The state recently sold three properties on Main Street in Thomaston to two Port Clyde residents for $150,000, according to Maine Bureau of General Services Director Chip Gavin.

Those properties are the former Maine State Prison warden’s house, the deputy warden’s house and the business office, across Main Street from the former Maine State Prison property.

Thomaston Assessors’ Agent David Martucci said the town has assessed the value of those same three properties at $421,440.

He said the warden’s house has been assessed at $173,886, the deputy warden’s house at $117,951, and the office at $129,603.

In addition, the town of Thomaston has on file an appraisal the state did on the properties in 2006. The appraisal gave the warden’s house a $125,000 value, the deputy warden’s house a $113,000 value and the office a $130,000 value. Taken together, the state appraisal listed the value of all three properties at $368,000.

The three properties were sold to Carl F. Danielson and Carolyn Whittaker of Port Clyde, according to documents on record at the Knox County Registry of Deeds. Gavin said the properties collectively sold for $150,000. Danielson and Whittaker have not returned phone calls to comment.

Gavin said the appraisal was done in 2006 and the price of housing has declined since then. As for Thomaston’s assessment of the properties, he said the town office should be asked again about those amounts. When called a second time to confirm those amounts, Martucci reported that nothing had changed. He said even if a property is owned by the state and not taxed, the town assesses its value.

Gavin said the properties were listed on the open market for nine months. About two dozen interested parties looked at the properties. One sale fell through due to a financing problem, Gavin said.

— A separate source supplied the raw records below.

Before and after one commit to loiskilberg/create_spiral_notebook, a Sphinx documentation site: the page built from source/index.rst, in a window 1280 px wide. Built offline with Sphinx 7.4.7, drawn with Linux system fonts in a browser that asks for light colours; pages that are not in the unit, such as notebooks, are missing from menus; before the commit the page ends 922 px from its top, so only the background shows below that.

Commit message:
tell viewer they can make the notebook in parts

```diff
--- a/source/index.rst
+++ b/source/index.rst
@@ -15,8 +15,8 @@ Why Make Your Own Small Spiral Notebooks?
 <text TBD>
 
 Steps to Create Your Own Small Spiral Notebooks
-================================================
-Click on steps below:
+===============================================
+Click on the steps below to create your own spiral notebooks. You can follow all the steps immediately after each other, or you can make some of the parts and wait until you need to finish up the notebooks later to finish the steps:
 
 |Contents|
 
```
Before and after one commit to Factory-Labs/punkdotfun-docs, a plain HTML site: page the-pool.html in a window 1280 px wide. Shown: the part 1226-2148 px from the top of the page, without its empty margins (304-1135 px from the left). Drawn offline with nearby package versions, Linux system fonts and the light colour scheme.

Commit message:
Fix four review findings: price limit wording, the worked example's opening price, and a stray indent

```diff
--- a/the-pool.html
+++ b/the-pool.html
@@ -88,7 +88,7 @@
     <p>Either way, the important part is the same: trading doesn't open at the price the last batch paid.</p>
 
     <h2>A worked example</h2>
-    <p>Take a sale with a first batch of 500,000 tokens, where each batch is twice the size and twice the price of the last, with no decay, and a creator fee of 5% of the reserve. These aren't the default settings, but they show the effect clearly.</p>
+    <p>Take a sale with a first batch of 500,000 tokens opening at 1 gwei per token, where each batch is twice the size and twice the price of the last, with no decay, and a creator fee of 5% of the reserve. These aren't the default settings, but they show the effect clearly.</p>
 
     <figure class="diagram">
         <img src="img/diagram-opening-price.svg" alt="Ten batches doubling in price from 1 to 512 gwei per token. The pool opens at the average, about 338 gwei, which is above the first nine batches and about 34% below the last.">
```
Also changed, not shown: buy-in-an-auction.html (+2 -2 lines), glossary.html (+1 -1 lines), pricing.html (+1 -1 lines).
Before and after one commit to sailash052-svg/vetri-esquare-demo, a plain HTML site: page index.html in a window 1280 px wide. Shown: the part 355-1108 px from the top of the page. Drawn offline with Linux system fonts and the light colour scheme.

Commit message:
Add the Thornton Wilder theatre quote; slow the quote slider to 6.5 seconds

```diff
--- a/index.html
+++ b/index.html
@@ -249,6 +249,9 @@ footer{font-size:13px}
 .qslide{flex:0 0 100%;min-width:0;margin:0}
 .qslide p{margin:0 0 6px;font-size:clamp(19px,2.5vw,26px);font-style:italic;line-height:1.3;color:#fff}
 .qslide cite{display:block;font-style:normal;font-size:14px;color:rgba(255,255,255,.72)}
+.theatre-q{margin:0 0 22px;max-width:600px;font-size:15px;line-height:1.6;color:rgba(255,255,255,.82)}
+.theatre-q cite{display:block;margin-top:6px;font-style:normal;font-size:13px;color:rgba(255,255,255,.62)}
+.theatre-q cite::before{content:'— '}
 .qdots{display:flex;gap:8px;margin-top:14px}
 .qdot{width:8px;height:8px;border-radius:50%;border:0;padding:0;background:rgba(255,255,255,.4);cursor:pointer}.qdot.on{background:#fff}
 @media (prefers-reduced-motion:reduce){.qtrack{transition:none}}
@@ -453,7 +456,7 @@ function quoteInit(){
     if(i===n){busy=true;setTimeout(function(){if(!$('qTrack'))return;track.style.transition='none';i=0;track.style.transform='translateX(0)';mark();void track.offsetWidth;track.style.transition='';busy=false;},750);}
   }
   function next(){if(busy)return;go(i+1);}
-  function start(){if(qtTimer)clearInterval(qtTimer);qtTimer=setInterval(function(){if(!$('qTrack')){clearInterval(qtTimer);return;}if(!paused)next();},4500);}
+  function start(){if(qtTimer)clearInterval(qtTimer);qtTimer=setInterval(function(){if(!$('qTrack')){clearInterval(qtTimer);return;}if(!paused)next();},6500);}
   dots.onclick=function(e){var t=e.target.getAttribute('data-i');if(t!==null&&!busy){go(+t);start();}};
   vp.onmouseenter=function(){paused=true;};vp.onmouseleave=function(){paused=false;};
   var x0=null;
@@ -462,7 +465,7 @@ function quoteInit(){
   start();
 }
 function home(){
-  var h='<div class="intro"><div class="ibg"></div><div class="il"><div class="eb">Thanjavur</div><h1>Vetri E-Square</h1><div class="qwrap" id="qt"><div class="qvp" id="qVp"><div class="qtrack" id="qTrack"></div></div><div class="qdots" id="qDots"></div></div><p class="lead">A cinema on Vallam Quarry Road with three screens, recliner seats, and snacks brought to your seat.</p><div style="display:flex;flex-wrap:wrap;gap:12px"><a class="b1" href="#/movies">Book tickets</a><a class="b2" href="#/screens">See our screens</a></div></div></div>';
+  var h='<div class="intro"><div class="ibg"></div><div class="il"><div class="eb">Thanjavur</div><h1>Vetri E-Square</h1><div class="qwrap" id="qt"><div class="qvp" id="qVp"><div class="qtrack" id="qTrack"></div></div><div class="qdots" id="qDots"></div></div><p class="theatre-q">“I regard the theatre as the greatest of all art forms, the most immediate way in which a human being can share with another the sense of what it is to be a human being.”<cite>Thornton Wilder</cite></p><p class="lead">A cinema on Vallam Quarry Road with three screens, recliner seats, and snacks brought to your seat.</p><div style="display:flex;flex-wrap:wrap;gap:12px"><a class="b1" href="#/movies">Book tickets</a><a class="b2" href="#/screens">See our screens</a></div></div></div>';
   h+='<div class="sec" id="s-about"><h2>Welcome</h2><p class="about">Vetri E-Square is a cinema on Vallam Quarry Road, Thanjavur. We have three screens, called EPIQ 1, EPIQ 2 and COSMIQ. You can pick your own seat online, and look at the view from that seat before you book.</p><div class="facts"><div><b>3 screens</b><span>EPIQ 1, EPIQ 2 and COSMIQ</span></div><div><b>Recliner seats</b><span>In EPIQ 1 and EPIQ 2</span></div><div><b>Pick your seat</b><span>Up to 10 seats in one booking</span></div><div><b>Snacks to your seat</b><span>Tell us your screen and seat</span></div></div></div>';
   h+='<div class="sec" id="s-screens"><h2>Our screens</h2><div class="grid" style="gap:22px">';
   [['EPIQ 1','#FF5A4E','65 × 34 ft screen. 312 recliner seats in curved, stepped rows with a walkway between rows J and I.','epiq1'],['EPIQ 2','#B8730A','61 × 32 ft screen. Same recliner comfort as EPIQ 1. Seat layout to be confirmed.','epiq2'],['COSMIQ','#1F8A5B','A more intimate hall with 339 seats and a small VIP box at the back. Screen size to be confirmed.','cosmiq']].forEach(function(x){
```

He said the sale that eventually happened was the best price offered in nine months on the market.

“It’s a triple-win,” Gavin said. He said the seller received a fair price for the properties, the new owners benefited and the community gets to see these properties back on the tax rolls.

Gavin said deterioration of these properties was in no one’s interest.

Gavin indicated that for anyone who toured the properties prior to the sale it was clear that the price the state received was more than fair.

The state had listed the properties through CBRE, CB Richard Ellis, The Boulos Company. The price originally listed for the deputy warden’s house at 383 Main St. was $36,995. The listing noted that the building was in substantial disrepair and might even have to be demolished.

The business office at 367 Main St. was listed with a price of $59,995 and was also described as being in substantial disrepair to the point of possibly requiring demolition.

The warden’s house at 399 Main St. was listed at a price of $149,900.

Danielson is listed as the new owner on the deeds for all three properties. Whittaker’s name appears only on the deed for the largest of the three properties.

The state of Maine had owned the properties for many years. The sale of them had been authorized for a long time, Gavin said. They were sold as part of the process of moving the prison from Thomaston to Warren.

The deed transfers were recorded Dec. 30.

The state also has other properties related to the former prison that it plans to sell in Thomaston, according to Gavin. There are three residential houses on Ship Street Circle that the state is selling.

In addition, Gavin said the state Legislature has authorized the sale of the Thomaston State Police barracks.